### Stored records

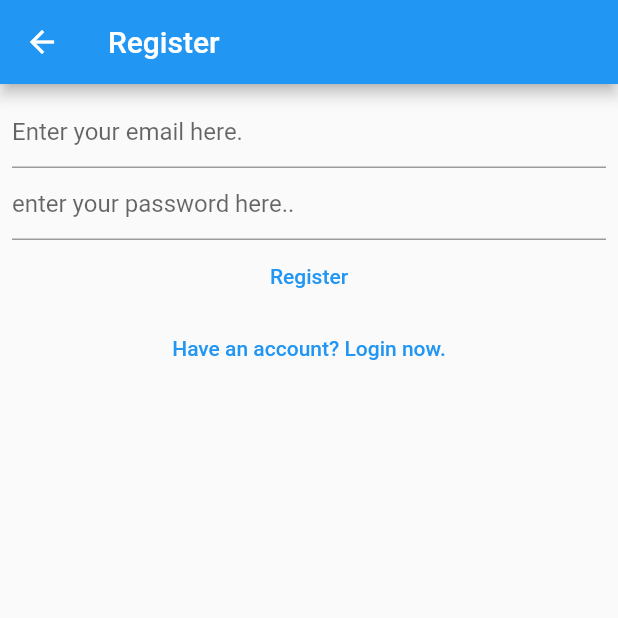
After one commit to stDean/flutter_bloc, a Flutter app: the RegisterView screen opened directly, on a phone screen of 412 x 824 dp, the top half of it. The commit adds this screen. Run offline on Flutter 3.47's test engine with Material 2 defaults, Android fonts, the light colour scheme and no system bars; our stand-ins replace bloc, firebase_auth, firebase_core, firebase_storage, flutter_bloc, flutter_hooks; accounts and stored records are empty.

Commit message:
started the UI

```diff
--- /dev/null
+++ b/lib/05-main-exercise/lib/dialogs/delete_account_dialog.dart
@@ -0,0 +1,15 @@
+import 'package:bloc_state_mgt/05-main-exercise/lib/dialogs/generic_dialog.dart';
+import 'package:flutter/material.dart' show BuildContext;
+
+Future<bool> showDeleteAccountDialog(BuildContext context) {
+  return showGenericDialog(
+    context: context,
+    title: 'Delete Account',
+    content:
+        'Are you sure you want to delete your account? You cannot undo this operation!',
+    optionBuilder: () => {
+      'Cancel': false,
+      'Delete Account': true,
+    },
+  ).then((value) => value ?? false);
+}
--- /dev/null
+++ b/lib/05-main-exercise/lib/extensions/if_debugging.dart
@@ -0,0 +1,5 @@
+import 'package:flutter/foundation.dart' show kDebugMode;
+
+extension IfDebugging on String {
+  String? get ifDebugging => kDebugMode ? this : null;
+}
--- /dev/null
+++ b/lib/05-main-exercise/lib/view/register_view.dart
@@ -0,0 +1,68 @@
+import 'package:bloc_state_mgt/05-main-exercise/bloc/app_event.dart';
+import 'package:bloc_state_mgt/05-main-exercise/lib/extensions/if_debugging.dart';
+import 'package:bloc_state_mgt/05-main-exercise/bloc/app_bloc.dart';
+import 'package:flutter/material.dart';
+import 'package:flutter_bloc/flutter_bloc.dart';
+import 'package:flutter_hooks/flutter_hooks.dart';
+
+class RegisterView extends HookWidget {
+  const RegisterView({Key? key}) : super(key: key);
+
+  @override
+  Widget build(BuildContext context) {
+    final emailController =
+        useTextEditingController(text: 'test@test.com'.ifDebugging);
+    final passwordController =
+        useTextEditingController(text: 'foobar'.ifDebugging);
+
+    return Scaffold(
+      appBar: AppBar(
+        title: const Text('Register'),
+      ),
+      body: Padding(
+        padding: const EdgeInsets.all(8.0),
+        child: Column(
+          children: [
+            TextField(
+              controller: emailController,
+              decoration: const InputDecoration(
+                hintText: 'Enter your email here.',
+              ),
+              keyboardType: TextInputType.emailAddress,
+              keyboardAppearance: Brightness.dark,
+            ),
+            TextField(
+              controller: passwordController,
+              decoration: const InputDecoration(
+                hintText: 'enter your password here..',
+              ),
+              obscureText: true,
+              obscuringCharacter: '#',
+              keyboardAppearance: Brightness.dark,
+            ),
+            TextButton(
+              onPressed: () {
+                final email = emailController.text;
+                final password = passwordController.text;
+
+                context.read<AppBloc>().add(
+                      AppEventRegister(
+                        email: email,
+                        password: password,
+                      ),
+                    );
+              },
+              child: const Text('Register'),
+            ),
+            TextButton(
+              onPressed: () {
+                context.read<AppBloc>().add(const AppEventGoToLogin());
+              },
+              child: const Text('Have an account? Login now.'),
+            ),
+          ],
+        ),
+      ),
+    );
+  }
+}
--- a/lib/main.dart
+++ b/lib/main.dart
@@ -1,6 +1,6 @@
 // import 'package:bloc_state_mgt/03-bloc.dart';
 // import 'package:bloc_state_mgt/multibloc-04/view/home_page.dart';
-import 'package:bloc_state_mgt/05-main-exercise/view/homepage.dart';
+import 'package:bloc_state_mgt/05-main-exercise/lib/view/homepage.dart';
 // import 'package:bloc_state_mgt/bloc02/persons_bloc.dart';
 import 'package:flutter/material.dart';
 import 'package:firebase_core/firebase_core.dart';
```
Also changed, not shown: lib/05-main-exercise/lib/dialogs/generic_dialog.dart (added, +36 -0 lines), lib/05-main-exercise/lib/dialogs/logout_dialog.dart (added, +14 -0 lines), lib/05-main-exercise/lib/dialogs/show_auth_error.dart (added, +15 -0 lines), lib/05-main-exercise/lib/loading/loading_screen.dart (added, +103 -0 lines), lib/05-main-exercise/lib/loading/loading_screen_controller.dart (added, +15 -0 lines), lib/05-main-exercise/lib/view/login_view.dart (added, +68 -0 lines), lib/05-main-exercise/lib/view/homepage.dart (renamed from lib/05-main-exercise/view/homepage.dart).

### Your task
Among the records, find all lines that include the string "BuildContext" and return them.

### Answer to this exercise
+import 'package:flutter/material.dart' show BuildContext;
+Future<bool> showDeleteAccountDialog(BuildContext context) {
+  Widget build(BuildContext context) {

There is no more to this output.